> _What to do_
Using the entries that follow, count the lines containing the word "Before" and give that number by itself.

----- Exercise input -----

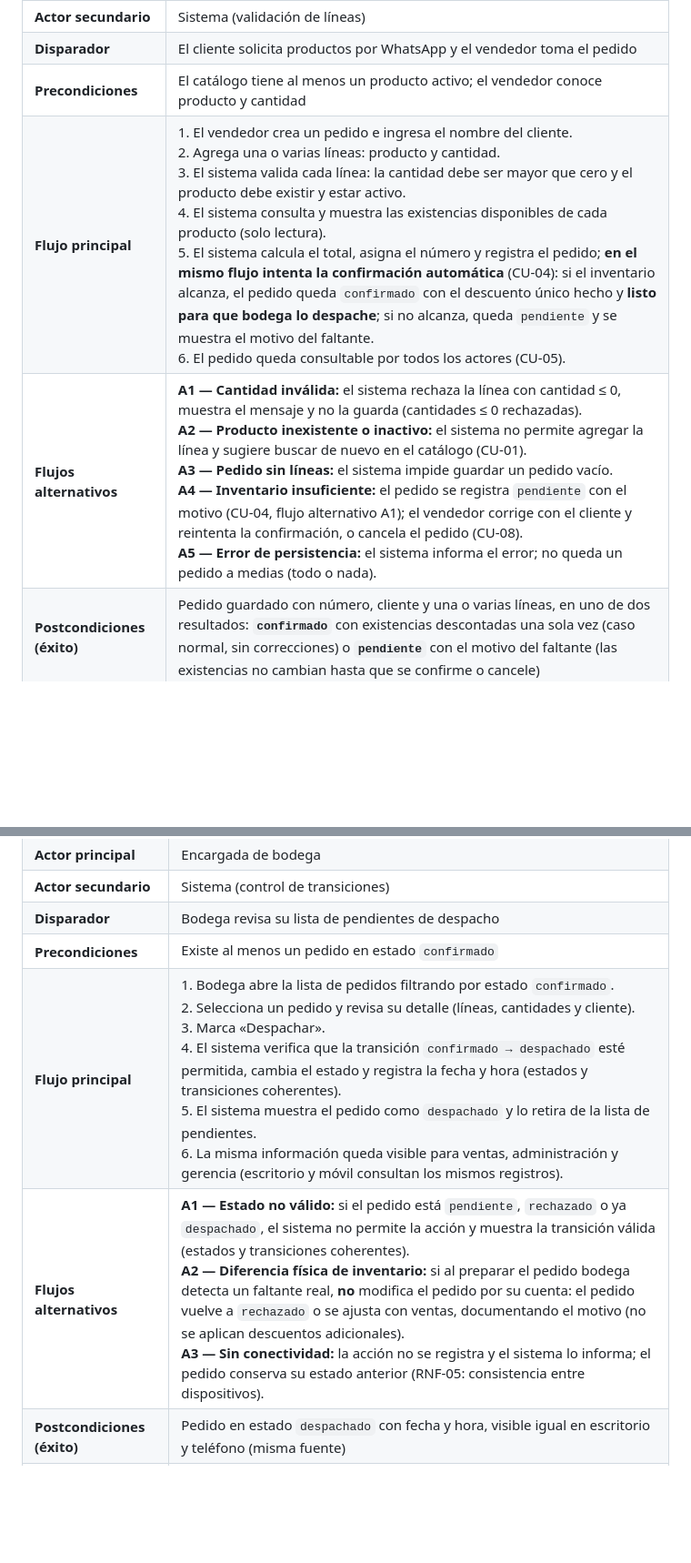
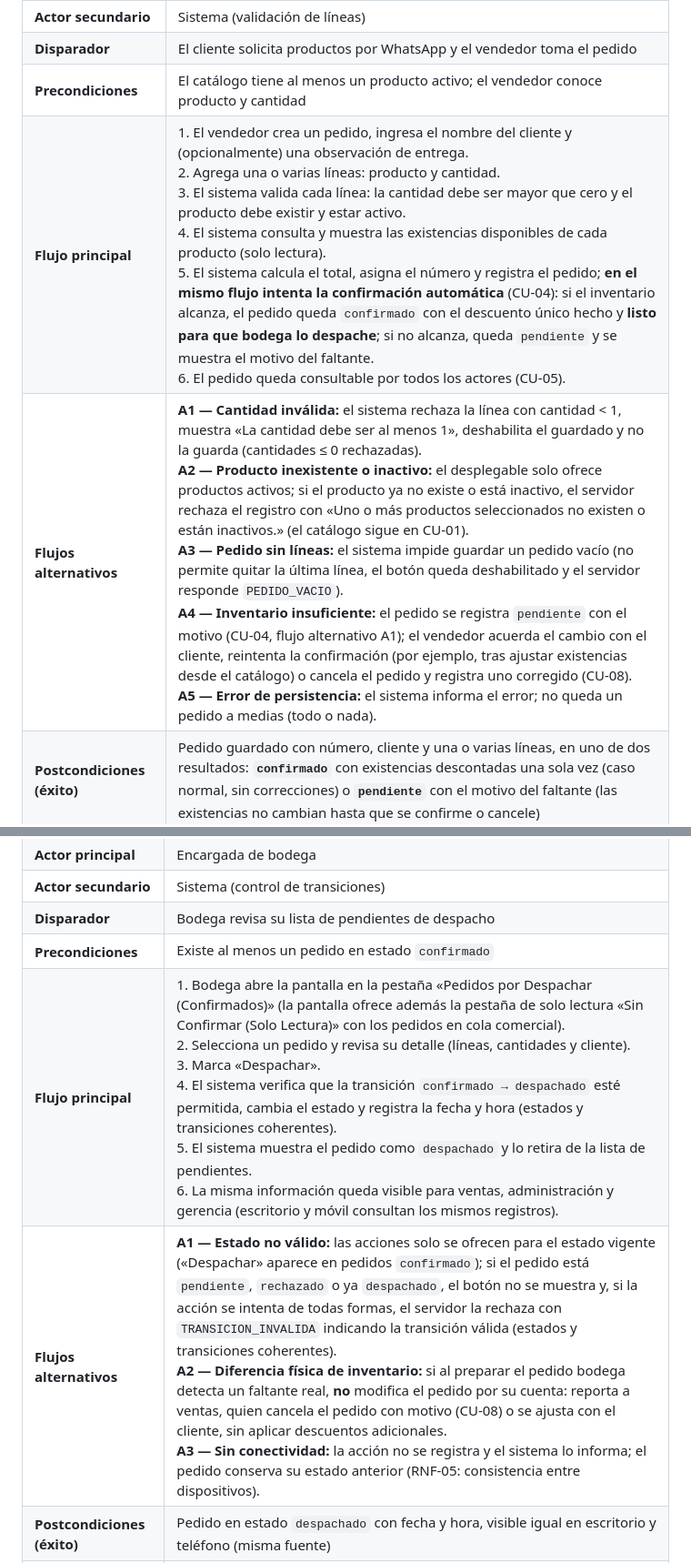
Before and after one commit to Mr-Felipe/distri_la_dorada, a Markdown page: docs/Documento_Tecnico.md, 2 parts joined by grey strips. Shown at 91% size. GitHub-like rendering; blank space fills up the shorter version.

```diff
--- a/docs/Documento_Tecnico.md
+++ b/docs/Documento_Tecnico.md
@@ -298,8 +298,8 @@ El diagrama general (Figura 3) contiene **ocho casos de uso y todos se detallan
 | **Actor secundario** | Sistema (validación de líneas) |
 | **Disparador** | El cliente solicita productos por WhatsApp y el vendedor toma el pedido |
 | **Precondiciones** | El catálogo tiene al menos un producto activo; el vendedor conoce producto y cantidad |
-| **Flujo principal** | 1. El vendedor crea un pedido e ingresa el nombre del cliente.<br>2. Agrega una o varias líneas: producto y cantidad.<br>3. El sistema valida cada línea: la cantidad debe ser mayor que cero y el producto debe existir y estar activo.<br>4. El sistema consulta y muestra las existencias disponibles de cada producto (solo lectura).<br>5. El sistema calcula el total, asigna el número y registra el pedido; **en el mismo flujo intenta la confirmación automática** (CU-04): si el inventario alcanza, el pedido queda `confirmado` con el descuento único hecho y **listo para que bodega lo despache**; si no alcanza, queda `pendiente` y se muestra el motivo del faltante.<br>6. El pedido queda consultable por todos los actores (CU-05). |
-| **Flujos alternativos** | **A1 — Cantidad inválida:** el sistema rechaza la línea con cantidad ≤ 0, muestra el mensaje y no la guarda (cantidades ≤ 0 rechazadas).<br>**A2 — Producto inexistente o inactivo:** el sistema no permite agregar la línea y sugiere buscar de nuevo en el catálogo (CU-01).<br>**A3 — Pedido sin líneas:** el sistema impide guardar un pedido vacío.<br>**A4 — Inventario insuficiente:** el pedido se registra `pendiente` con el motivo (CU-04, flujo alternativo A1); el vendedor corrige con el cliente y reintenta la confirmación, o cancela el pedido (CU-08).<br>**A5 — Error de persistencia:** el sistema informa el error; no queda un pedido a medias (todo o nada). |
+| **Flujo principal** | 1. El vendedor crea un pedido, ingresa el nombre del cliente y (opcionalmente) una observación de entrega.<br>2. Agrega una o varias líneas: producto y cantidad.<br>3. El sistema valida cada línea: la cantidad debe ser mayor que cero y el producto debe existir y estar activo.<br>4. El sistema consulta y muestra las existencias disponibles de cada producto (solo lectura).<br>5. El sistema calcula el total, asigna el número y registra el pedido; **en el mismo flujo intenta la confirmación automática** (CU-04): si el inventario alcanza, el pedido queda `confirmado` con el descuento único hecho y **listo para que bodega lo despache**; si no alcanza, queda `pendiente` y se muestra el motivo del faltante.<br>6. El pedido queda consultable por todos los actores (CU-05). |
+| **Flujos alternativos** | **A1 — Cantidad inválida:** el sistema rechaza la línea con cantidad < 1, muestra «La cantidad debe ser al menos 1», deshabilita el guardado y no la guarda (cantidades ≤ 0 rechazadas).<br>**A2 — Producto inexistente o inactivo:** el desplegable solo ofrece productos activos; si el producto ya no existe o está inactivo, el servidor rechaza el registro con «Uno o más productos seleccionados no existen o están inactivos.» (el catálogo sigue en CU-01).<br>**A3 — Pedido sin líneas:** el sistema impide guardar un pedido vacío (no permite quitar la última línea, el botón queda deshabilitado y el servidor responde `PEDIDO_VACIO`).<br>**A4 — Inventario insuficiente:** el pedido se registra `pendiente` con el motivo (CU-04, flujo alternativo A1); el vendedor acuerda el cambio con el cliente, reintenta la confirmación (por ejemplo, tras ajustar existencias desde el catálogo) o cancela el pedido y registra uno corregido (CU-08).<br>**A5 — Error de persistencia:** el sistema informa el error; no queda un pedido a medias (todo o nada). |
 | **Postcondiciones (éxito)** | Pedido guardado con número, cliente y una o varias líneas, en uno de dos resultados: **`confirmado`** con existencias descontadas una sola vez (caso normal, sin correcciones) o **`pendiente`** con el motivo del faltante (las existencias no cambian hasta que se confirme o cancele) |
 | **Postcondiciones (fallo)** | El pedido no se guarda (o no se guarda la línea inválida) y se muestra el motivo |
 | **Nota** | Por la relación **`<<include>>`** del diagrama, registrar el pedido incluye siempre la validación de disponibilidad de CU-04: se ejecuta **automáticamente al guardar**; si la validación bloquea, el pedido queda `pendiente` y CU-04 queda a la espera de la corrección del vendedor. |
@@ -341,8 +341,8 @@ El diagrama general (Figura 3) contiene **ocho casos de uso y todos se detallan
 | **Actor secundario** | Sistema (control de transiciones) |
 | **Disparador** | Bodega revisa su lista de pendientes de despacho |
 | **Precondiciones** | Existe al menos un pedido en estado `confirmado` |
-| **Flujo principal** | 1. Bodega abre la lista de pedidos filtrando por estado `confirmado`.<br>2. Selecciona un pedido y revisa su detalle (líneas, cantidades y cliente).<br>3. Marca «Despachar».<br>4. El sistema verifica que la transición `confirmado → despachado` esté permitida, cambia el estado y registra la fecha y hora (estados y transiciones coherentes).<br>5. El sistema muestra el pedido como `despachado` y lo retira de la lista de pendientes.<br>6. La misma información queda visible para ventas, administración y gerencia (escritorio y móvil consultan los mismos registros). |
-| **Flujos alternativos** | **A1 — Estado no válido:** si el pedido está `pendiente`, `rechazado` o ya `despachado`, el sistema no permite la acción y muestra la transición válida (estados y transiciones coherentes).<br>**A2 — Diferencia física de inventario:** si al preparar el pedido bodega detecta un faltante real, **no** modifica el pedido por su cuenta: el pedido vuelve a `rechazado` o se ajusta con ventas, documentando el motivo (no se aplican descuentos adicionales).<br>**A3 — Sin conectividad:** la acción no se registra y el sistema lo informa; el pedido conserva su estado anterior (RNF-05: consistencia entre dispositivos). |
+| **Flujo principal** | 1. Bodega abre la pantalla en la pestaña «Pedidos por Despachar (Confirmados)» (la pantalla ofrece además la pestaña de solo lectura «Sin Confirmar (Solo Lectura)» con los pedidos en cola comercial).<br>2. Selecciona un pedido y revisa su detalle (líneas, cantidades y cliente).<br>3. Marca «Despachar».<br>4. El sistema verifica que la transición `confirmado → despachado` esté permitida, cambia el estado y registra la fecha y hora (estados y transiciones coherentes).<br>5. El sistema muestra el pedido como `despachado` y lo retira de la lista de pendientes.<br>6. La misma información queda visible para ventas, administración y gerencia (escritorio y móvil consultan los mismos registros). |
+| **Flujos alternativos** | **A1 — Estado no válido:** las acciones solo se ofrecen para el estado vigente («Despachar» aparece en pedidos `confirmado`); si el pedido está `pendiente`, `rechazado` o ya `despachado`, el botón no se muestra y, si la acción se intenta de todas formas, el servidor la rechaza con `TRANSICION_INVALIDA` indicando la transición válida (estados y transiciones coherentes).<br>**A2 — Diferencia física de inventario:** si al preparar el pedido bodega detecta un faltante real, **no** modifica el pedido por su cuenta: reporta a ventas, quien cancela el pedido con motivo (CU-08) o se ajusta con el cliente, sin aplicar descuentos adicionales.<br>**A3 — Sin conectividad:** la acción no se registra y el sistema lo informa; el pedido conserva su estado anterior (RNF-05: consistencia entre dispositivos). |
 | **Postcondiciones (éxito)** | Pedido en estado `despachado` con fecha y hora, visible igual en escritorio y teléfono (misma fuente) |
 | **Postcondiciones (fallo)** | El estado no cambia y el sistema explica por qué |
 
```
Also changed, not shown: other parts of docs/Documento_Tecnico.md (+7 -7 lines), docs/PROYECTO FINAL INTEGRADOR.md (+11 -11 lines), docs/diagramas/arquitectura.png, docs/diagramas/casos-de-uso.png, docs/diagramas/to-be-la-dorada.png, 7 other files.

-----
----- Exercise input -----

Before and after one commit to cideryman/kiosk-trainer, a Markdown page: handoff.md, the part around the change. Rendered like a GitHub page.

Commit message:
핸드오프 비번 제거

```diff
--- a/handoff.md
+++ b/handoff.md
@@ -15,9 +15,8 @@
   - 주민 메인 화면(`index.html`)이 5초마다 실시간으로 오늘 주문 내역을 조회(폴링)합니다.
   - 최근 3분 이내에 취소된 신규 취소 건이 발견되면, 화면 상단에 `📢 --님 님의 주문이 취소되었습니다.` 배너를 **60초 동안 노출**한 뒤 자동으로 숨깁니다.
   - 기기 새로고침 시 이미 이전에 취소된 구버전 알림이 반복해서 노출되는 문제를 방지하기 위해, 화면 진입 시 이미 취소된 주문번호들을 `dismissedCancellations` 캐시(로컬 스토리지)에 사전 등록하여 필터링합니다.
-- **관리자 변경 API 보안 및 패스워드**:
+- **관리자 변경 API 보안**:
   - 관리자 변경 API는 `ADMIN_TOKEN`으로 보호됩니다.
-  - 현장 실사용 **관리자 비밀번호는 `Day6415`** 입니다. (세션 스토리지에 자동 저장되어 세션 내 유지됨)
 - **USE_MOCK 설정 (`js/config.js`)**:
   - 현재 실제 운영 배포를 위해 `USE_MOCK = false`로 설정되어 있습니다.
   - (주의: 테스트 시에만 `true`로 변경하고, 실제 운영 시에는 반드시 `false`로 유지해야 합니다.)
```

-----

> _Result of the task_
2